A big part of it is the storytelling in general - when a movie uses stuff that's already been established elsewhere, time doesn't need to be wasted introducing and establishing every character so you can jump right into the stuff everyone really wants too see. When the vast majority of new movies in a series continue to be good, it drives that even faster.
The MCU in particular has built up so much momentum over the past decade that at this point they could probably put out two or three truly awful movies in a row before it would start to slow them down. They won't need Captain Marvel to drag the franchise out of a pit of mediocrity like Wonder Woman had to do for the DCEU.
Another thing to consider is the fact that pretty much any successful movie these days ends up becoming
a franchise later, or at least gets a sequel or two, so even the good standalone movies rarely remain standalone.
Even movies like Pacific Rim and Frozen which don't *need* sequels are getting them within the next few years.
Thinking back to movies I've enjoyed the most over the years, the most recent one I can think of that wasn't part of a franchise and never got any sequels or prequels was Gladiator (2000)

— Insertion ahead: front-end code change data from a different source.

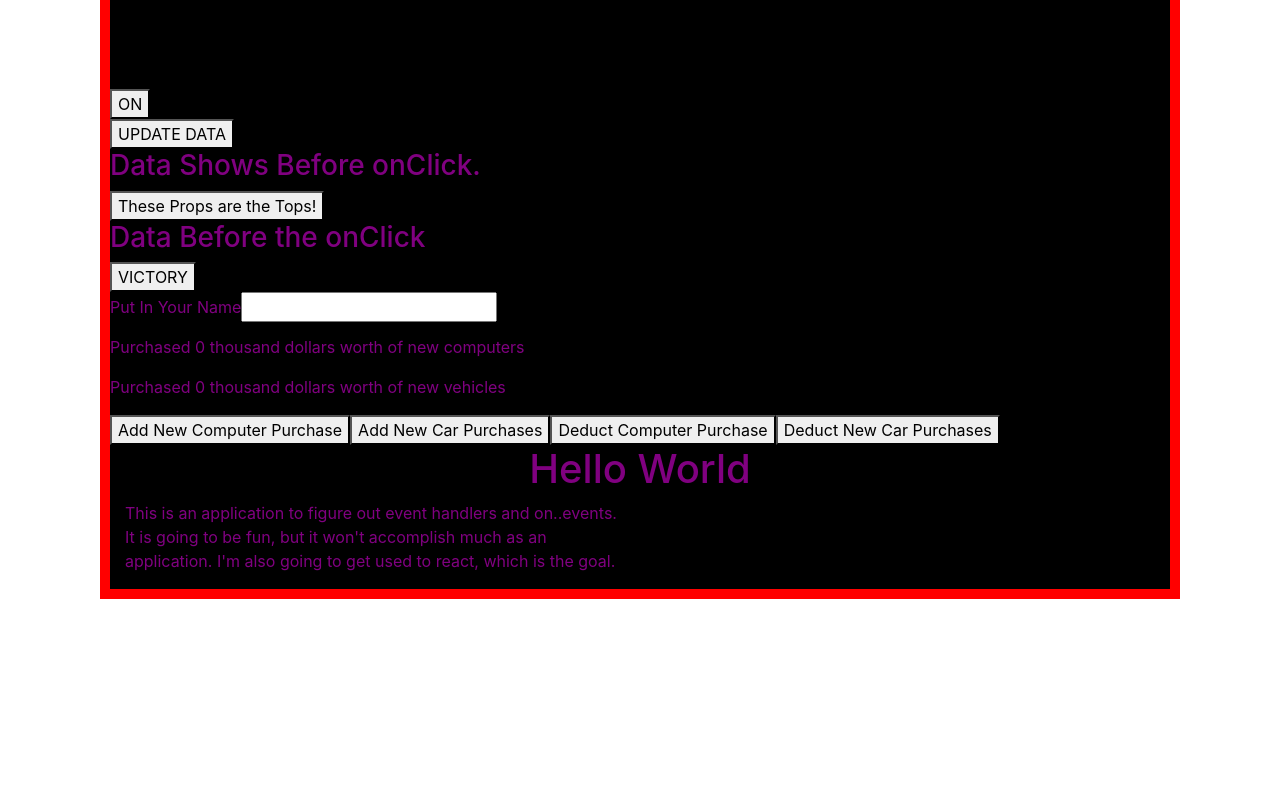
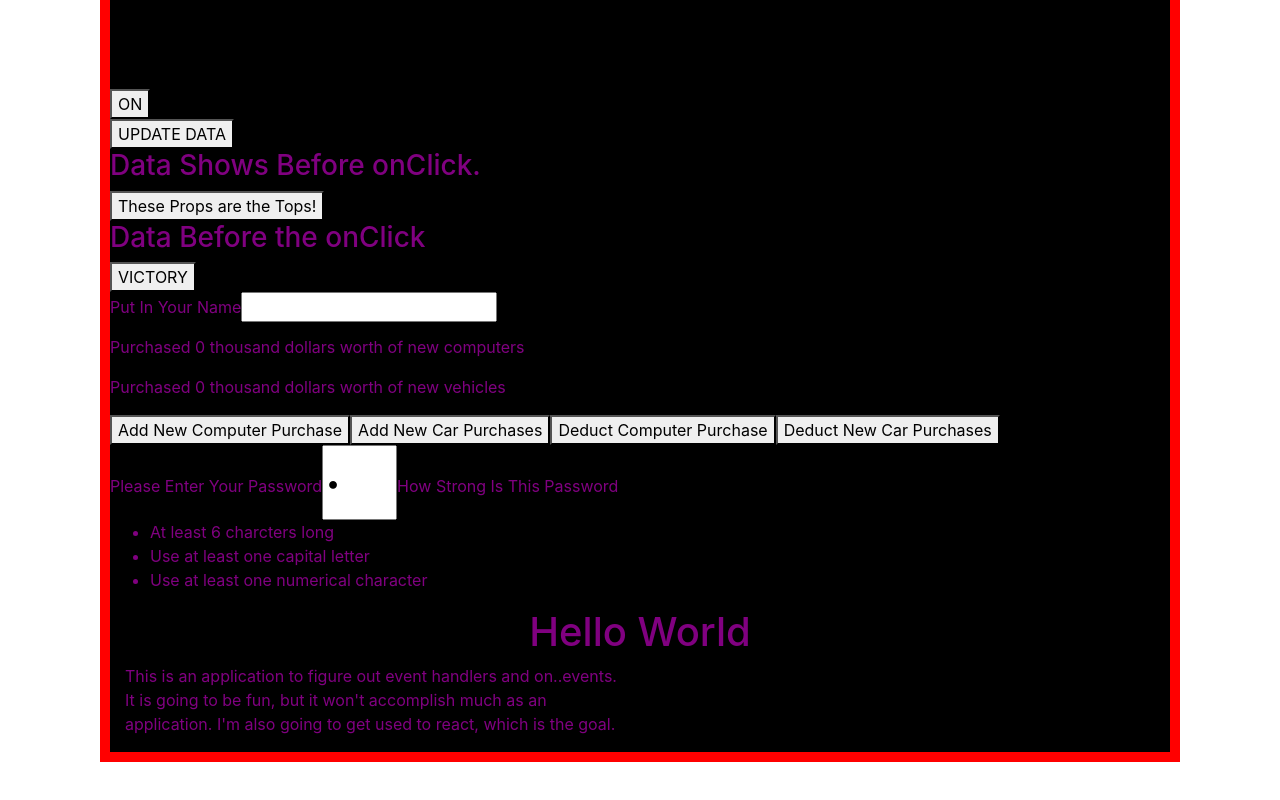
Before and after one commit to tvcasey/practice, a React (Create React App) app in the folder practice/: page / in a window 1280 px wide. Shown: the part 3876-4676 px from the top of the page. Before the commit the page ends 4575 px from the top, so only its background shows below. Built offline with nearby package versions, Linux system fonts and the light colour scheme.

Commit message:
Add an onChange input that measures if the pasword is strong or weak.  I'm modifying it and playing with it to make it work.  Am messing with the CSS not to really style it, but to see what some extreme CSS definitions do.

```diff
--- a/practice/src/App.css
+++ b/practice/src/App.css
@@ -24,3 +24,11 @@ p.col-sm-5  {
   text-align: center;
   font-size: 25px;
 }
+.jargon {
+  height: 75px;
+  width: 75px;
+  font-size: 25px;
+}
+.struggle {
+  font-size: 25px;
+}
--- a/practice/src/App.js
+++ b/practice/src/App.js
@@ -9,6 +9,7 @@ import 'bootstrap/dist/css/bootstrap.min.css';
 import Buttonclick4 from "./Components/Buttonclick4";
 import Onchange1 from "./Components/Onchange1";
 import Hooksclick1 from "./Components/Hooksclick1";
+import PasswordStrength from "./Components/PasswordStrength";
 
 const App = () => {
   return (
@@ -22,6 +23,7 @@ const App = () => {
       <Buttonclick4/>
       <Onchange1/>
       <Hooksclick1/>
+      <PasswordStrength/>
       <h1>Hello World</h1>
       <p className="col-md-6">This is an application to figure out event handlers and on..events.
         It is going to be fun, but it won't accomplish much as an application.
--- /dev/null
+++ b/practice/src/Components/PasswordStrength.jsx
@@ -0,0 +1,56 @@
+import React, { useState } from 'react';
+
+// A password checker, but can be used to select anything
+// and add up to a solution- will adapt to Onchange3.
+
+function PasswordStrength(props) {
+    const [strength, setStrength] = useState(" ");
+    const [password, setPassword] = useState(" ");
+    const handleChange = ({ target }) => {
+        setPassword(target.value);
+        let score = 0;
+        if (password.length >= 6) {
+            score += 1;
+        }
+        if ((password.match(/A-Z/g) || []).length >= 1) {
+            score += 1;
+        }
+        if ((password.match(/0-9/g) || []).length >= 1) {
+            score += 1;
+        }
+        if (score === 1){
+            setStrength("weak");
+        }   else if (score === 2){
+            setStrength("so-so");
+        }   else if (score === 3){
+            setStrength("Strong");
+        }
+        // switch(score) {
+        //     case 1: setStrength("weak");
+        //         break;
+        //     case 2: setStrength("So-So");
+        //         break;
+        //     case 3: setStrength("Strong");
+        //         break;
+        }
+
+
+            return (
+                <div className="square">
+                    <label className="sentence">Please Enter Your Password</label>
+                    <input type="password" className="jargon" value={password}
+                        onChange={handleChange} />
+                    <span>How Strong Is This Password</span>
+                    <span className="struggle" {...strength}>
+                        {strength.toUpperCase()}</span>
+                    <ul>
+                        <li>At least 6 charcters long</li>
+                        <li>Use at least one capital letter</li>
+                        <li>Use at least one numerical character</li>
+                    </ul>
+                </div>
+
+    );
+
+}
+export default PasswordStrength;
```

. Honorable mention goes to Serenity (2005)
, but that doesn't really count because it built directly from the TV series.